In this war of attrition, Rome gained the upper hand. It benefited from fighting closer to home and having access to more manpower, and it benefited from the egocentricity and shortsightedness of Carthage's oligarchs. For a while at least, the oligarch's concern over the security of their positions of power made them fear success by Hannibal. They were reluctant to send him reinforcements. Hannibal was merely the leading military commander. He resorted to recruiting Gauls into his army, which offended the Italians, who remembered that Rome had been a bulwark against the Gauls. Carthage finally sent reinforcements to Hannibal from Spain, but the Romans intercepted them at the Metaurus River in northeastern Italy.
Rome managed to reconquer Sicily. And Rome's navy defeated Carthage's forces in Spain and North Africa and cut Hannibal from his supplies. Rome moved the war to North Africa, near Carthage, and Hannibal pulled out of Italy to defend home territory.
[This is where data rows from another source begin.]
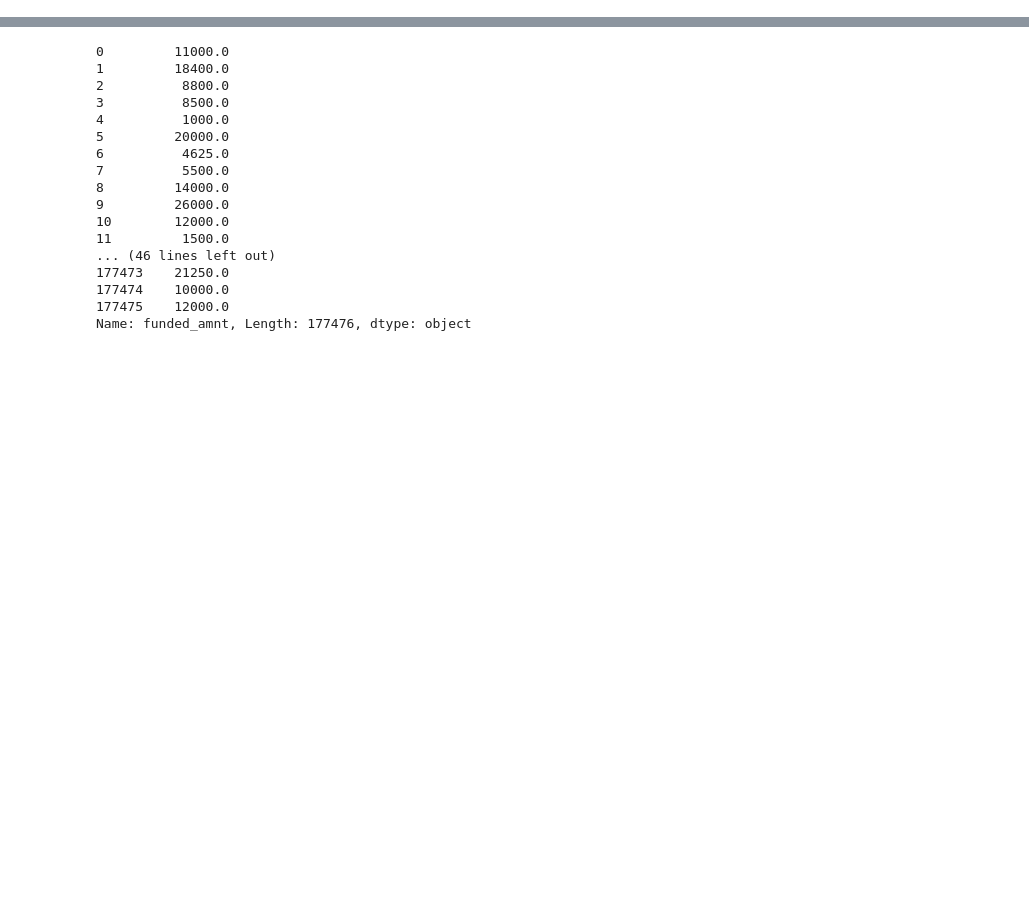
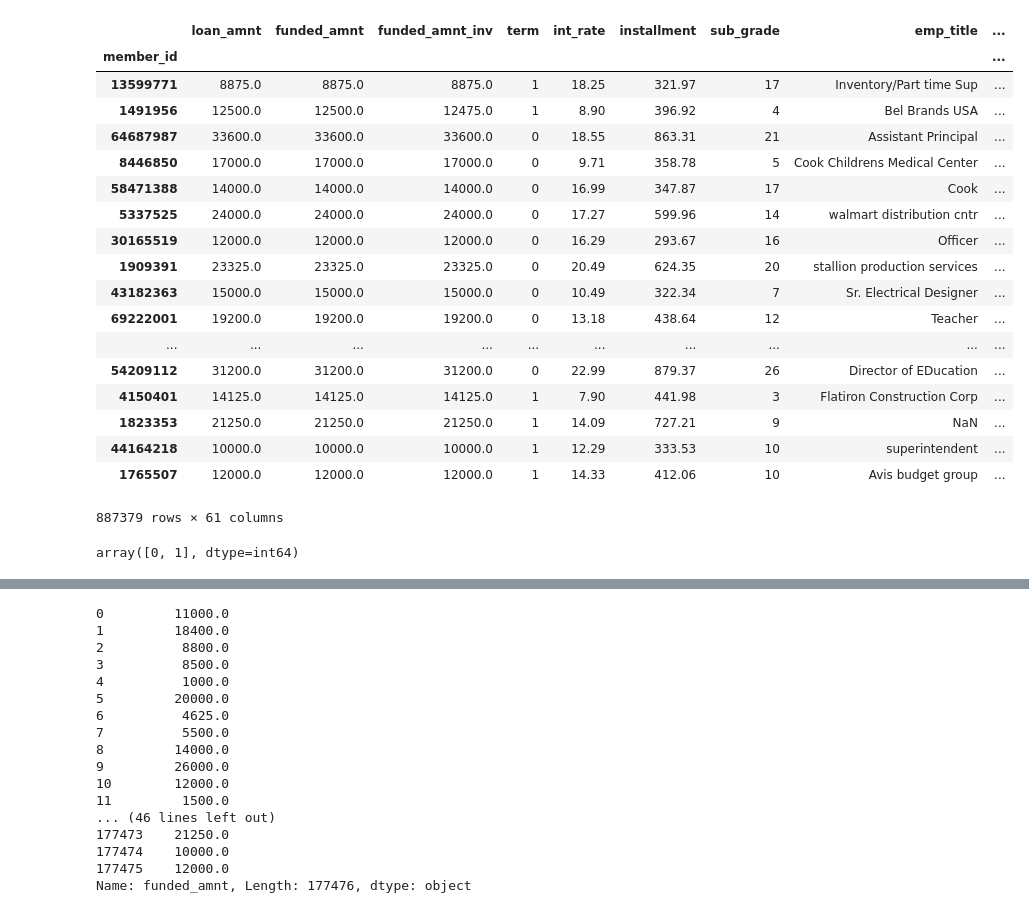
Before and after one commit to tutan123/LoanPrediction, a Jupyter notebook: pre-process.ipynb, the cells around one changed output, grey strips where cells are left out. Saved outputs shown, nothing was run; the diff lists cells and outputs as text; code cells hidden in the pictures; blank space fills up the shorter version.

```diff
--- a/pre-process.ipynb
+++ b/pre-process.ipynb
@@ -9,0 +12,5 @@ df = pd.read_csv(path)
+# %%
+# 如果是win系统
+
+train_df = pd.read_csv('train.csv', index_col=0)
+test_df = pd.read_csv('test.csv', index_col=0)
@@ -9,0 +35,2 @@ df = pd.read_csv(path)
+# %%
+y_train = train_df.pop('acc_now_delinq')
@@ -9,0 +45,2 @@ df = pd.read_csv(path)
+# %%
+all_df = pd.concat((train_df, test_df), axis = 0)
@@ -55,0 +135,26 @@ data3 = binary(feature_for_binary,data2)
+# %%
+binary(feature_for_binary,data)
+# %% [output]
+|  | loan_amnt | funded_amnt | funded_amnt_inv | term | int_rate | installment | sub_grade | emp_title | ... |
+| member_id |  |  |  |  |  |  |  |  | ... |
+| 13599771 | 8875.0 | 8875.0 | 8875.0 | 1 | 18.25 | 321.97 | 17 | Inventory/Part time Sup | ... |
+| 1491956 | 12500.0 | 12500.0 | 12475.0 | 1 | 8.90 | 396.92 | 4 | Bel Brands USA | ... |
+| 64687987 | 33600.0 | 33600.0 | 33600.0 | 0 | 18.55 | 863.31 | 21 | Assistant Principal | ... |
+| 8446850 | 17000.0 | 17000.0 | 17000.0 | 0 | 9.71 | 358.78 | 5 | Cook Childrens Medical Center | ... |
+| 58471388 | 14000.0 | 14000.0 | 14000.0 | 0 | 16.99 | 347.87 | 17 | Cook | ... |
+| 5337525 | 24000.0 | 24000.0 | 24000.0 | 0 | 17.27 | 599.96 | 14 | walmart distribution cntr | ... |
+| 30165519 | 12000.0 | 12000.0 | 12000.0 | 0 | 16.29 | 293.67 | 16 | Officer | ... |
+| 1909391 | 23325.0 | 23325.0 | 23325.0 | 0 | 20.49 | 624.35 | 20 | stallion production services | ... |
+| 43182363 | 15000.0 | 15000.0 | 15000.0 | 0 | 10.49 | 322.34 | 7 | Sr. Electrical Designer | ... |
+| 69222001 | 19200.0 | 19200.0 | 19200.0 | 0 | 13.18 | 438.64 | 12 | Teacher | ... |
+| ... | ... | ... | ... | ... | ... | ... | ... | ... | ... |
+| 54209112 | 31200.0 | 31200.0 | 31200.0 | 0 | 22.99 | 879.37 | 26 | Director of EDucation | ... |
+| 4150401 | 14125.0 | 14125.0 | 14125.0 | 1 | 7.90 | 441.98 | 3 | Flatiron Construction Corp | ... |
+| 1823353 | 21250.0 | 21250.0 | 21250.0 | 1 | 14.09 | 727.21 | 9 | NaN | ... |
+| 44164218 | 10000.0 | 10000.0 | 10000.0 | 1 | 12.29 | 333.53 | 10 | superintendent | ... |
+| 1765507 | 12000.0 | 12000.0 | 12000.0 | 1 | 14.33 | 412.06 | 10 | Avis budget group | ... |
+887379 rows × 61 columns
+# %%
+data.pymnt_plan.unique()
+# %% [output]
+array([0, 1], dtype=int64)
```
Also changed, not shown: parts of 39 cells of this notebook.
Carthage sued for peace. A council of twenty Roman priests – which governed treaties with foreigners – went to Carthage to present Rome's demands. The priests called on the god Jupiter to witness that the demands were just. This time, Rome wanted to weaken Carthage substantially. And Carthage agreed to reduce its territory to an area that approximates what is now Tunisia. It agreed to withdraw from participation in the affairs of Spain, to pay Rome a huge indemnity and to surrender to Rome all but twenty of its warships.
Hannibal's attempt at revenge had failed. In the year 201, after sixteen years of fighting, the war ended. Rome wanted Hannibal's head, and he found refuge with the Seleucid king in Syria, Antiochus III.
Copyright © 2009-2013 by Frank E. Smitha. All rights reserved.